Task to complete —
Out of the data below, copy every line with the string "Projects".

Records to use —

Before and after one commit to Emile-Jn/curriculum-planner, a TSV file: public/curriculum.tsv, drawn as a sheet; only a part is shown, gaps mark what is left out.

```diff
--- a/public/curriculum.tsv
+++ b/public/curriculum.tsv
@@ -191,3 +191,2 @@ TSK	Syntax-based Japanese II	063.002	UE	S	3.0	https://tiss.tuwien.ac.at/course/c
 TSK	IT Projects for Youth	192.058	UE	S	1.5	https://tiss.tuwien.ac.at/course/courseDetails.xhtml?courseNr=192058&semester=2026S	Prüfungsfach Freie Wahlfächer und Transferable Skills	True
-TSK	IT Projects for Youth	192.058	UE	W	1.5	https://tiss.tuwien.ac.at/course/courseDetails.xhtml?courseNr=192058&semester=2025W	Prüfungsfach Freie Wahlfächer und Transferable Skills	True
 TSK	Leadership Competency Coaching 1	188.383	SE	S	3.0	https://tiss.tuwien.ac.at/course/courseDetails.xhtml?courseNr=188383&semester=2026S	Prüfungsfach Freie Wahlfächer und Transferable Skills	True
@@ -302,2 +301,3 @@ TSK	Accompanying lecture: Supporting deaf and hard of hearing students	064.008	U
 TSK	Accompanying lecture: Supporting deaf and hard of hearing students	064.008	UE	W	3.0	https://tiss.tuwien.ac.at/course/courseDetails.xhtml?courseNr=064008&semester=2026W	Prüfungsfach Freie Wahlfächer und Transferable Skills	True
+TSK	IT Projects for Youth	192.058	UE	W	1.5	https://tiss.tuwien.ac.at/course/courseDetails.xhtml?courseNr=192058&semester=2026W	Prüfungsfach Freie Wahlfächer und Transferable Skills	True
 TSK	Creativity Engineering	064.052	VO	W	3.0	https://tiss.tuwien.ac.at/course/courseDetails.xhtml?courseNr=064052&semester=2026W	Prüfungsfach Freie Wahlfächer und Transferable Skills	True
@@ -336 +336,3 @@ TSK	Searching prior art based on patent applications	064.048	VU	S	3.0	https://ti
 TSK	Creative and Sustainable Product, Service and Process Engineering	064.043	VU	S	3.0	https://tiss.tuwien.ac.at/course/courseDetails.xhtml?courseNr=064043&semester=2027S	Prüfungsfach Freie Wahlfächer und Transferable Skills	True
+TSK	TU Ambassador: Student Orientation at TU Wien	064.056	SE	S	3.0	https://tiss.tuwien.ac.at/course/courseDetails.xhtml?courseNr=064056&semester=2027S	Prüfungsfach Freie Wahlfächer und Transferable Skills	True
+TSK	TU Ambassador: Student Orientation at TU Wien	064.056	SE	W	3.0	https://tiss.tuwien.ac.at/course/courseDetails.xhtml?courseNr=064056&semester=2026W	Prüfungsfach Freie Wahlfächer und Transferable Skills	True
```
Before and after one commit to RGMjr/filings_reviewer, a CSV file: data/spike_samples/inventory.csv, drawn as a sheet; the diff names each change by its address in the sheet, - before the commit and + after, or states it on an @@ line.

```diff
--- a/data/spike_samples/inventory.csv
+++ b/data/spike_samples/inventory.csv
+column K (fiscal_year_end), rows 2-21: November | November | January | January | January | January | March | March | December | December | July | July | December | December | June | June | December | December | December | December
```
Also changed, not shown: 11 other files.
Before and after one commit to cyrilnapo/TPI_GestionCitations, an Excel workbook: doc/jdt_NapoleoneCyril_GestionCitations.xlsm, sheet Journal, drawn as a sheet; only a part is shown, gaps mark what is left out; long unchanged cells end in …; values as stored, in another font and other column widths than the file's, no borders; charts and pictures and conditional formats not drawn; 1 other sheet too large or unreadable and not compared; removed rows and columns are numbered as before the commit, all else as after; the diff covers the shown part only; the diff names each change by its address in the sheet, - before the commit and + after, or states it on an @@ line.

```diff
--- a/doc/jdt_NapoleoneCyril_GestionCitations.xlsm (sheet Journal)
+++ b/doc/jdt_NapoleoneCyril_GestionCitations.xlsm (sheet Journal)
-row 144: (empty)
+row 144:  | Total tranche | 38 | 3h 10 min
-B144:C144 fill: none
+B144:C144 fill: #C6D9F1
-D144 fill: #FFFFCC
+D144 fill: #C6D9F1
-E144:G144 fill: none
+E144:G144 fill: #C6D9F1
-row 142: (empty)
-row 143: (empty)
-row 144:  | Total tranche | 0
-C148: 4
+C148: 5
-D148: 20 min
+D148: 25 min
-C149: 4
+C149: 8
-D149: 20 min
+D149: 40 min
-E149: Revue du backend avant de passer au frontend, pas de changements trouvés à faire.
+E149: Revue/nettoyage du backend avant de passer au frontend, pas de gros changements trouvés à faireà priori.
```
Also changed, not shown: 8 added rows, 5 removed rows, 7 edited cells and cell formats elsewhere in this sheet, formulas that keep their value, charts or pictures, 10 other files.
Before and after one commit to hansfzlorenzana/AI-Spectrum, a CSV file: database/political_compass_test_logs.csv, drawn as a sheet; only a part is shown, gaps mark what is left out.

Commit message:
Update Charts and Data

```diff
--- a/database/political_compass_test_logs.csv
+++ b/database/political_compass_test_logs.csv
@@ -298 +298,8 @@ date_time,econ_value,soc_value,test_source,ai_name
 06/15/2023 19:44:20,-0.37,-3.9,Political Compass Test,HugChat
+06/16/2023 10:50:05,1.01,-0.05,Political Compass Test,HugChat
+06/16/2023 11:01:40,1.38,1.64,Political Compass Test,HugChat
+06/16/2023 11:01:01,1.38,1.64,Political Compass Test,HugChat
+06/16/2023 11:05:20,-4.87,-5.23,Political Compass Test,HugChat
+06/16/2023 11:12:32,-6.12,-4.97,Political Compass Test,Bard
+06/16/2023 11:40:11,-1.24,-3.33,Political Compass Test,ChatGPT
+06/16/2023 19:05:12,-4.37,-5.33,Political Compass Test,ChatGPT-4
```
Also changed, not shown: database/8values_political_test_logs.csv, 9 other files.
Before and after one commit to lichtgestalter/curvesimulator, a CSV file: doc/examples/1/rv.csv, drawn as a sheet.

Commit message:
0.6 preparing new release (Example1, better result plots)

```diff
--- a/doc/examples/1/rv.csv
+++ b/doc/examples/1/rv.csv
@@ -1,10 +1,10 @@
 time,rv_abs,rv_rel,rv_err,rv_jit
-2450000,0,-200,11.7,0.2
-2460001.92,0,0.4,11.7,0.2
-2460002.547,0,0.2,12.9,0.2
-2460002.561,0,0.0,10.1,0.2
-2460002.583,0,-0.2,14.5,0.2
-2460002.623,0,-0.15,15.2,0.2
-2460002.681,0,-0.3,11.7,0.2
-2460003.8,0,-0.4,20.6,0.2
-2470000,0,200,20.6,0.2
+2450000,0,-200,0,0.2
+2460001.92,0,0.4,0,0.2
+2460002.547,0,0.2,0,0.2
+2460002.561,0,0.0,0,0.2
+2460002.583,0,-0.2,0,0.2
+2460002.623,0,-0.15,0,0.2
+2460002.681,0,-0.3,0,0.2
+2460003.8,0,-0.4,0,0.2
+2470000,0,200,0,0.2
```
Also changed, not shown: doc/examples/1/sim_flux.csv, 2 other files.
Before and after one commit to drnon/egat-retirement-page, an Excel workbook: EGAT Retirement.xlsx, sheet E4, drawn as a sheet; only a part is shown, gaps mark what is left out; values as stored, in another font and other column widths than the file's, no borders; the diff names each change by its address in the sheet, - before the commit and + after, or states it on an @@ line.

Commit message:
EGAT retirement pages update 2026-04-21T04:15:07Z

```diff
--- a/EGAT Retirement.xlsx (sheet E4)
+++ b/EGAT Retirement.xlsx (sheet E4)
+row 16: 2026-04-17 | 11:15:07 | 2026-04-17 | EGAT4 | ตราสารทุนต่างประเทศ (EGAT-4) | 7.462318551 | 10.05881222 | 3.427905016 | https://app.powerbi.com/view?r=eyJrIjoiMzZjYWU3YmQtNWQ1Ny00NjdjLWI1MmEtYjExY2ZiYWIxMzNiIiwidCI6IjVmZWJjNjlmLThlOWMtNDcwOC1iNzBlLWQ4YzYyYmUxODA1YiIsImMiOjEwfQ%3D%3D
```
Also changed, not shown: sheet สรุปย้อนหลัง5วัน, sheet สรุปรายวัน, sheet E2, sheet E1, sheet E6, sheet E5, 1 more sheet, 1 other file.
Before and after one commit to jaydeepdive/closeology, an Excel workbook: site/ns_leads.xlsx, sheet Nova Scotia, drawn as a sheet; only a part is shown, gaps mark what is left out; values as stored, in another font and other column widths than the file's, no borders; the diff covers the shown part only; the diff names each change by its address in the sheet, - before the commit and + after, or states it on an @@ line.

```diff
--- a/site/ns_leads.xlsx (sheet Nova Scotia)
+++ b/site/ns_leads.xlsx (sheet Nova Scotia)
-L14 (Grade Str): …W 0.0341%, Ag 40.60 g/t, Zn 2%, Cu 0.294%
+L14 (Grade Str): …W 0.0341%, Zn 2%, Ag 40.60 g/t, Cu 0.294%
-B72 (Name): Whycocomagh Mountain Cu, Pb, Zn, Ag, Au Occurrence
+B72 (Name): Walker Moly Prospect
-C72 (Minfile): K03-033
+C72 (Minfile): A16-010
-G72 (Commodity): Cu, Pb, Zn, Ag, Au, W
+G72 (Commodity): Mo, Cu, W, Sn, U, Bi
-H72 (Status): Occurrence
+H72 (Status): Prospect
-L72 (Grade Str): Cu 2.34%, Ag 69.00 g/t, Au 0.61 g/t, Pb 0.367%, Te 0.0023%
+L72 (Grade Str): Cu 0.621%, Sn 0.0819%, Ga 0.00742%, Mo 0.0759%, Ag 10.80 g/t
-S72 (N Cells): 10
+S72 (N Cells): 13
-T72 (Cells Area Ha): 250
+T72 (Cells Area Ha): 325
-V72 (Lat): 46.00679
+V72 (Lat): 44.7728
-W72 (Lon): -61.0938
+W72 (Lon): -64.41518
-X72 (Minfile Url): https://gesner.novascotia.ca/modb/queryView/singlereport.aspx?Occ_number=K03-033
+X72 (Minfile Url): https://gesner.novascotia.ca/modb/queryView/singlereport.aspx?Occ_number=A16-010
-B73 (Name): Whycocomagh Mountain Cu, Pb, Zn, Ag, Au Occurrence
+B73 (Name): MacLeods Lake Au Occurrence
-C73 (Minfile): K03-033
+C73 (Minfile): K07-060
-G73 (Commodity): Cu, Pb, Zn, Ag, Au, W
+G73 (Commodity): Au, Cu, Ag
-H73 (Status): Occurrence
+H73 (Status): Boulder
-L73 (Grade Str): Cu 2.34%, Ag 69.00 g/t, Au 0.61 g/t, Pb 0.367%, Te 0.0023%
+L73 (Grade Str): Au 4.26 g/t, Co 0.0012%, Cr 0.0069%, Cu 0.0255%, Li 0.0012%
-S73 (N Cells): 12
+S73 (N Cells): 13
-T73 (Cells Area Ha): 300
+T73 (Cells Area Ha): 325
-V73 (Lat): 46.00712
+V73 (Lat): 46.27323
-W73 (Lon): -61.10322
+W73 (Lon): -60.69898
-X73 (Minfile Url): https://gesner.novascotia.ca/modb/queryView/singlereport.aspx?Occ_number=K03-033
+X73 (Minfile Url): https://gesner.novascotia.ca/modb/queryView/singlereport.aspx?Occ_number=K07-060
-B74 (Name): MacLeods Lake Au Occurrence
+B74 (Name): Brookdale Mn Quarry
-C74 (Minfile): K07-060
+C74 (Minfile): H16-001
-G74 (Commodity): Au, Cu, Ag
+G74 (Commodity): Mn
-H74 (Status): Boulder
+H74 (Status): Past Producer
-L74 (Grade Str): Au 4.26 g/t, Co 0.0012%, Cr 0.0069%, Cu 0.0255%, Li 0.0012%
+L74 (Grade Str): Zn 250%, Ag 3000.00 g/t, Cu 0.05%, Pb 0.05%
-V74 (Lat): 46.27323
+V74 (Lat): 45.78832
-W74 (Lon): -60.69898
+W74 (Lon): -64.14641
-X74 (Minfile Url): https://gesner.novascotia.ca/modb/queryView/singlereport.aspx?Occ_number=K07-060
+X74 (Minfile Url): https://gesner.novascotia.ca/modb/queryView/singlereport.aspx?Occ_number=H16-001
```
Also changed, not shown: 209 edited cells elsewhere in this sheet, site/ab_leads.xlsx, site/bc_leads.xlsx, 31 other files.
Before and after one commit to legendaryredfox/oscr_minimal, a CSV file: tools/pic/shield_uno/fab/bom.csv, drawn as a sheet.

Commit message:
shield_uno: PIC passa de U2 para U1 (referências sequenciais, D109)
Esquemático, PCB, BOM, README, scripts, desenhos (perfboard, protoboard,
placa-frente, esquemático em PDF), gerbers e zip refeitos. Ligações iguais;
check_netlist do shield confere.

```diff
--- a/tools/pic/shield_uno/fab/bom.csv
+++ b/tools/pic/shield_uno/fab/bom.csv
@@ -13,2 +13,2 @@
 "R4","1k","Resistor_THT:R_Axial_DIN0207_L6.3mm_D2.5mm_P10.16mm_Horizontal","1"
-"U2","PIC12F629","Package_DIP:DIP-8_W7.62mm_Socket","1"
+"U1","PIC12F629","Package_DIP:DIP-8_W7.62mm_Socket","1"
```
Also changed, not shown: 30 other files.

Exercise solution —
 TSK	IT Projects for Youth	192.058	UE	S	1.5	https://tiss.tuwien.ac.at/course/courseDetails.xhtml?courseNr=192058&semester=2026S	Prüfungsfach Freie Wahlfächer und Transferable Skills	True
-TSK	IT Projects for Youth	192.058	UE	W	1.5	https://tiss.tuwien.ac.at/course/courseDetails.xhtml?courseNr=192058&semester=2025W	Prüfungsfach Freie Wahlfächer und Transferable Skills	True
+TSK	IT Projects for Youth	192.058	UE	W	1.5	https://tiss.tuwien.ac.at/course/courseDetails.xhtml?courseNr=192058&semester=2026W	Prüfungsfach Freie Wahlfächer und Transferable Skills	True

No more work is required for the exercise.